Becoming a homeowner is a big life change that can be overwhelming without research and preparation. Luckily, we’ve got you covered! If you’re considering buying a home, you’ll need the right paperwork, a down payment, and most importantly, an approval letter. Let’s break it down together.
Item One: A Thought-Out Plan
Before you even consider going house hunting, it’s important to make a financial plan and ask yourself:
- Can I afford a down payment?
- Can I afford the additional costs of moving (closing costs, furnishing, movers)?
- Will I need to move within the next 5-8 years?
- Do I plan on needing additional space for children or aging family members?
- Is now the right time to buy in my area?
After that, take note of anything that could hinder your home buying process. If you feel confident in moving forward in your journey to homeownership, it’s time to speak to a Mortgage Advisor.
An MA will evaluate your finances and approve you for a home loan. You’ll read more about the role of a lender further down.

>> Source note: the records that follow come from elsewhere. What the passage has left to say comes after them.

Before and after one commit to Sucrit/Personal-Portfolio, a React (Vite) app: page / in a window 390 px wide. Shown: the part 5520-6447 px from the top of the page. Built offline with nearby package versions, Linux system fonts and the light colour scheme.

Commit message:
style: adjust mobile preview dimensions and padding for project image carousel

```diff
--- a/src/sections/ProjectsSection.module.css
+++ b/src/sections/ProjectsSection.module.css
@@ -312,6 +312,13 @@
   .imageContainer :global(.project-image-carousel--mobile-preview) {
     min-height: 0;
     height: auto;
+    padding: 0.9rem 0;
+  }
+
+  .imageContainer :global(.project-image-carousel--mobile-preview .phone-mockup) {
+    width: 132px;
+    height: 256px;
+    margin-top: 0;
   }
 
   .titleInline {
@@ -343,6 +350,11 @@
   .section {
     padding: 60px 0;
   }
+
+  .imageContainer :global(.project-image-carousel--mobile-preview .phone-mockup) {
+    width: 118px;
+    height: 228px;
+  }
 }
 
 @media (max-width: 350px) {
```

Item Two: Enough for a Down Payment
Different loan types require different sizes of down payments. For example, an FHA loan is recommended for homebuyers with limited savings or low to moderate-income. This type of loan will offer a low down payment and flexible income, debt, and credit requirements.
FHA home loan programs typically help first-time homebuyers, seniors or others with limits on what they can afford. FHA home loans offer:

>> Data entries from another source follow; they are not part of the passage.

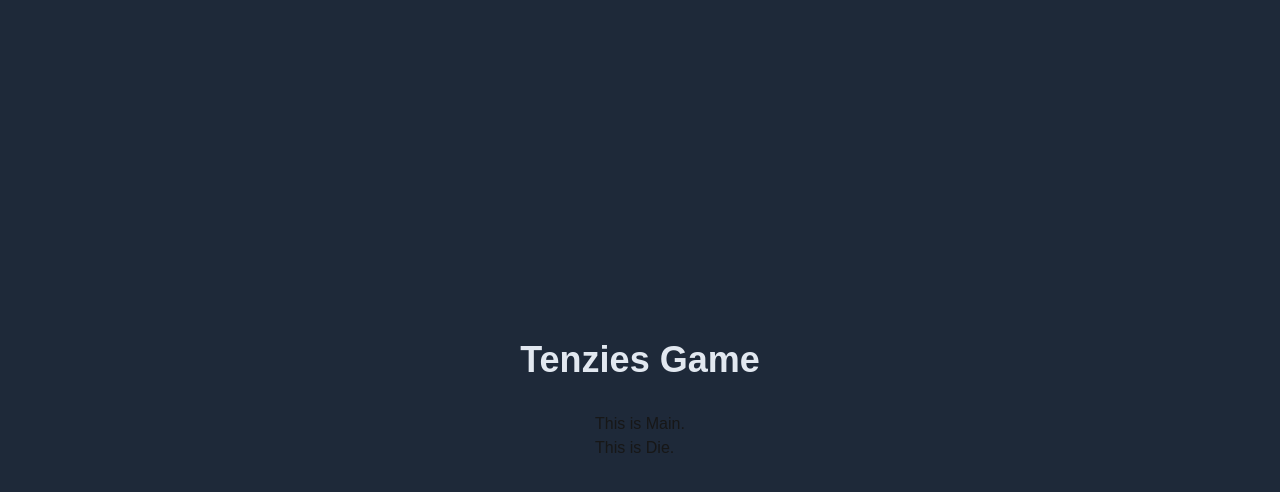
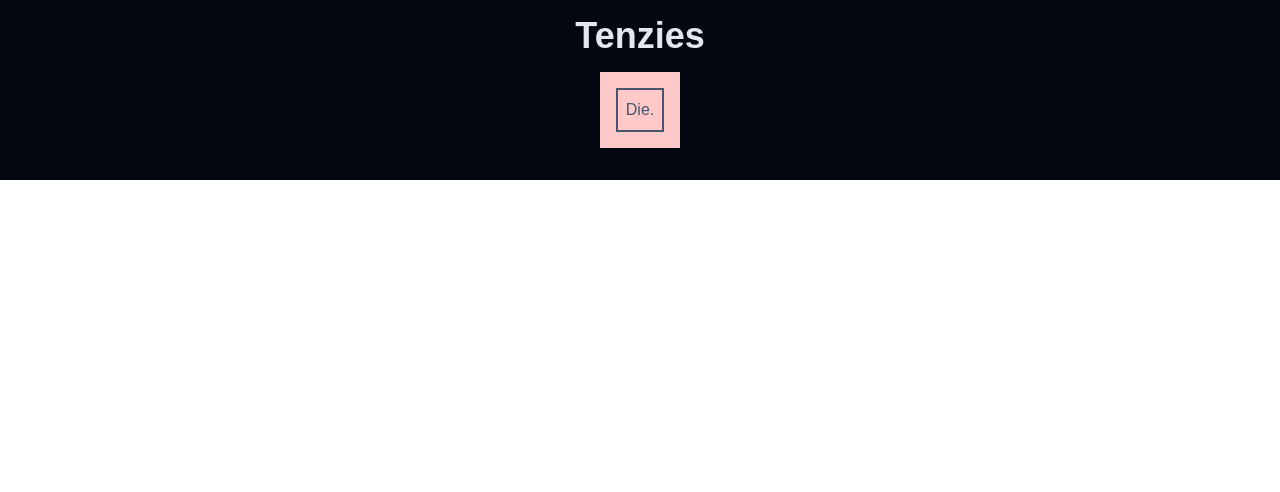
Before and after one commit to millan-figueroa/tenzies, a Next.js app: page / in a window 1280 px wide. Shown: the top 492 px of the page. Built offline with nearby package versions, Linux system fonts and the light colour scheme.

Commit message:
Adds styles to main components and deletes unecessary Game file

```diff
--- a/src/components/Die.tsx
+++ b/src/components/Die.tsx
@@ -1,3 +1,3 @@
 export default function Die() {
-  return <h2>This is Die.</h2>;
+  return <div className="m-4 p-2 border-2">Die.</div>;
 }
--- a/src/components/Game.tsx
+++ /dev/null
@@ -1,12 +0,0 @@
-import Main from "./Main";
-import Die from "./Die";
-
-export default function Game() {
-  return (
-    <div>
-      <h1>This is Game.</h1>
-      <Main />
-      <Die />
-    </div>
-  );
-}
--- a/src/components/Main.tsx
+++ b/src/components/Main.tsx
@@ -2,8 +2,7 @@ import Die from "./Die";
 
 export default function Main() {
   return (
-    <div>
-      <h1>This is Main.</h1>
+    <div className="flex flex-col items-center justify-center h-[500] w-[500] bg-red-200 mt-4 mb-8 text-slate-600">
       <Die />
     </div>
   );
--- a/src/pages/_app.tsx
+++ b/src/pages/_app.tsx
@@ -1,12 +1,10 @@
 import type { AppProps } from "next/app";
 import "../styles/globals.css";
 
-function MyApp({ Component, pageProps }: AppProps) {
+export default function MyApp({ Component, pageProps }: AppProps) {
   return (
-    <div className="min-h-screen bg-gray-100">
+    <div>
       <Component {...pageProps} />
     </div>
   );
 }
-
-export default MyApp;
--- a/src/pages/index.tsx
+++ b/src/pages/index.tsx
@@ -2,8 +2,8 @@ import Main from "../components/Main";
 
 export default function Home() {
   return (
-    <div className="flex flex-col items-center justify-center min-h-screen bg-gray-800 p-4">
-      <h1 className="text-4xl font-bold mb-8 text-slate-200">Tenzies Game</h1>
+    <div className="flex flex-col align-middle items-center h-full bg-gray-950">
+      <h1 className="text-4xl font-bold mt-4 text-slate-200">Tenzies</h1>
       <Main />
     </div>
   );
```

- A low 3.5% down payment
- Flexible income and credit requirements
- Low closing costs
It’s recommended that homebuyers have enough saved to put down at least 20% of the home’s value for the mortgage to avoid Mortgage Insurance. However, this is not a requirement. VA and USDA* loans do not require any down payment at all. (Additional fees may apply.)
Item Three: The Correct Paperwork

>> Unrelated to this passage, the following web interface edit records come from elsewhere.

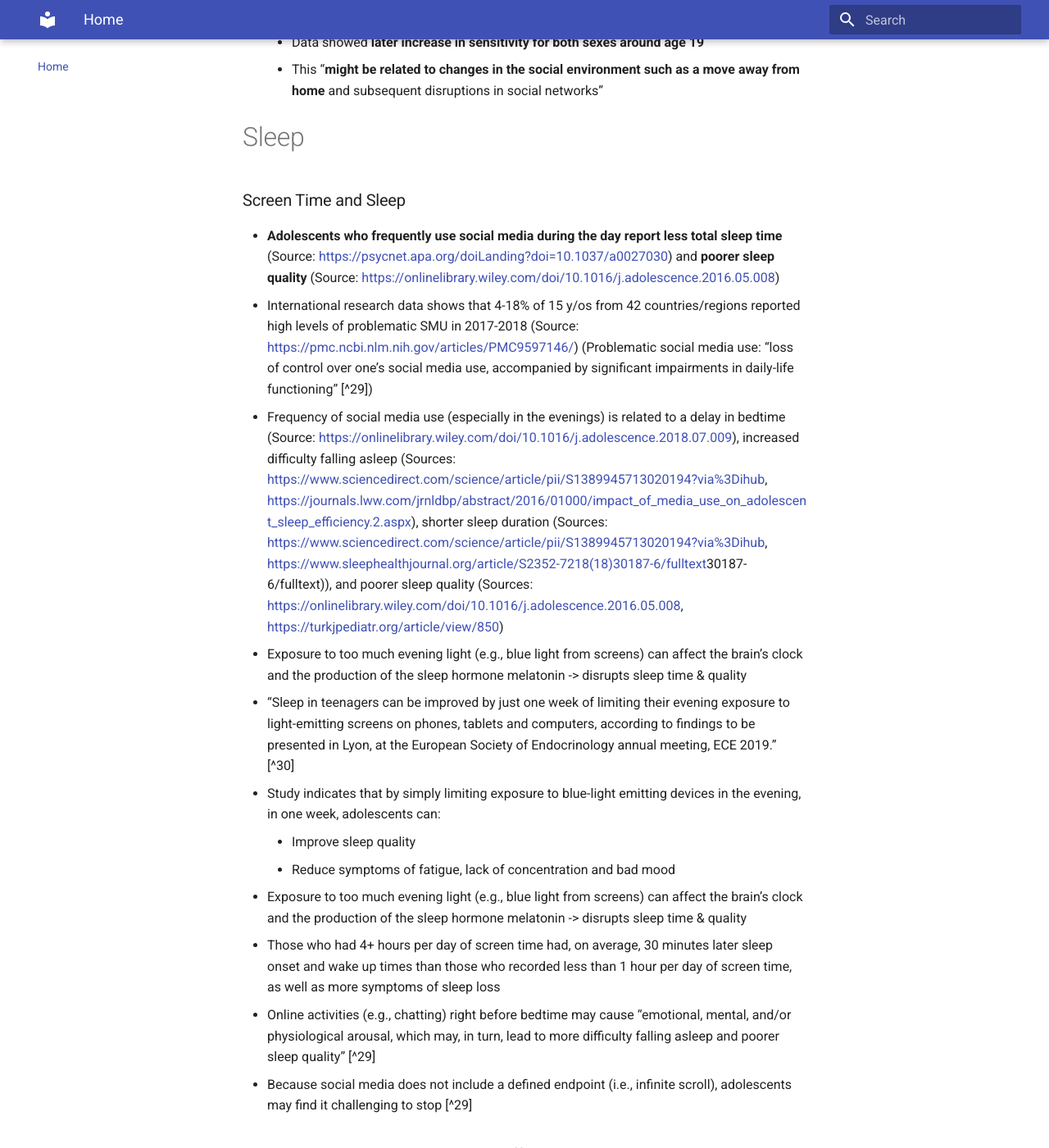
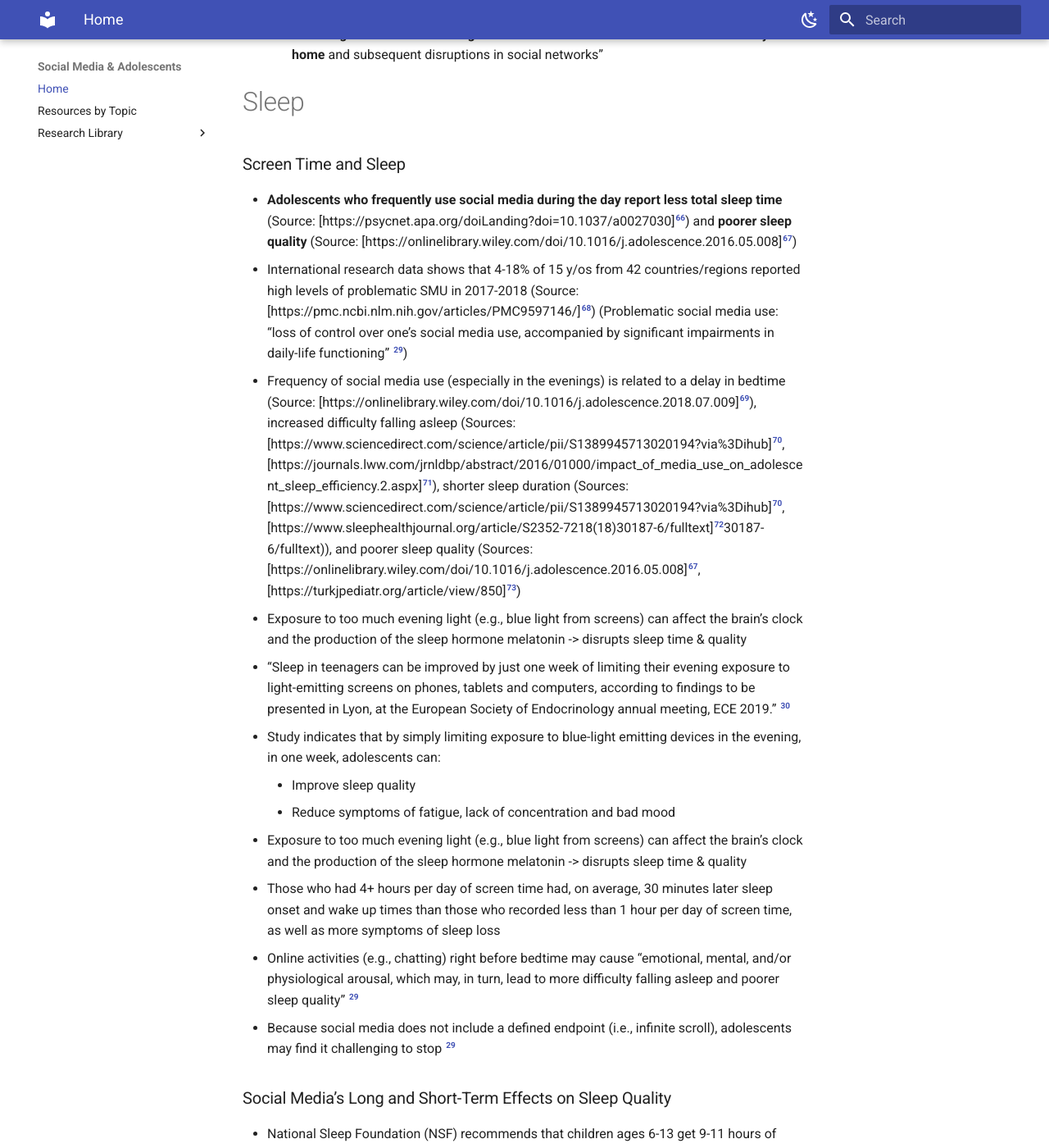
Before and after one commit to alberteks/smu-project-site, an MkDocs documentation site: the page built from docs/index.md, in a window 1280 px wide and 1400 px high, scrolled down 15195 px. Shown: the whole window at 82% size. Built offline with MkDocs 1.6.1 and Material for MkDocs 9.7.7, drawn with Linux system fonts in a browser that asks for light colours; some of the changed text lies outside the part shown.

Commit message:
updated styling using material for mkdocs (dark mode, proper footnote display, previous/next tab option). fixed last toc link missing newline

```diff
--- a/mkdocs.yml
+++ b/mkdocs.yml
@@ -1,15 +1,54 @@
 site_name: Teens & Social Media Use -- Educational Module
-site_description: tbd.
+site_description: An educational module for teens, parents, & educators about adolescent social media use.
 strict: false
+
+site_name: Social Media & Adolescents
 
 theme:
   name: material
   palette:
-    primary: indigo
-    accent: indigo
+    # Light mode
+    - media: "(prefers-color-scheme: light)"
+      scheme: default
+      primary: indigo
+      accent: indigo
+      toggle:
+        icon: material/weather-night
+        name: Switch to dark mode
+    # Dark mode
+    - media: "(prefers-color-scheme: dark)"
+      scheme: slate
+      primary: indigo
+      accent: indigo
+      toggle:
+        icon: material/weather-sunny
+        name: Switch to light mode
+
   features:
-    - navigation.tabs
-    - navigation.top
+    - navigation.instant      # faster page loads
+    - navigation.tracking     # URL updates as you scroll
+    - navigation.top          # back-to-top button
+    - navigation.footer       # prev/next page footer nav
+    - search.suggest          # search autocomplete
+    - search.highlight        # highlight search terms
+    - toc.follow              # highlight current section in TOC
+
+  font:
+    text: Roboto
+    code: Roboto Mono
+
+markdown_extensions:
+  - admonition          # nice colored callout boxes (!!! note, !!! warning, etc)
+  - footnotes           # proper footnote rendering
+  - toc:
+      permalink: true   # adds a clickable # link next to each heading
+      toc_depth: 3
+  - pymdownx.details    # collapsible sections
+  - pymdownx.superfences
+  - pymdownx.highlight
+  - pymdownx.tabbed:
+      alternate_style: true
+  - tables
 
 nav:
   - Home: index.md
```
Also changed, not shown: docs/index.md (line endings or trailing spaces).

Once you have a solid financial plan in place and the funds to make it happen, you’ll find a trusted lender in your area to evaluate your finances and give you an approval letter for a home loan. This letter will increase your buying power when it comes time to make an offer.
Depending on the complexity of your financial situation and the type of loan you need, you may need to provide additional paperwork. However, in most cases, the borrower will be asked to provide:
Tax Returns. Generally, your lender will want to see at least two years’ worth of tax returns to make sure your annual income is consistent with your reported earnings. If you’re self-employed, your bank statements may be evaluated instead.
Pay Stubs or W-2s. Your tax returns will give your lender a good idea of what your overall financial standing looks like. In addition, your pay stubs will help them evaluate your current earning. You will most likely need to bring at least one months’ worth of stubs.
Credit History. As a borrower, your lender will need to assess your credit history to make sure you’re reliable and not a risk. The minimum credit score required to be approved for a home loan will vary.
Bank Statements. Your lender may request bank statements to verify you have the correct funds for a down payment and that you have the ability to pay off your mortgage for a few months strictly out of your reserves.
Identification. You will need to provide proof that you say who you are. A driver’s license will suffice. You may be asked to provide additional proof of identification if you are applying for a Foreign Nationals Loan.
Item Four: Your Approval Letter + a Trusted Realtor
If everything goes well with your lender, you will receive an approval letter, as we mentioned above. In conclusion, this letter means it’s time to start working with a Realtor to find your dream home!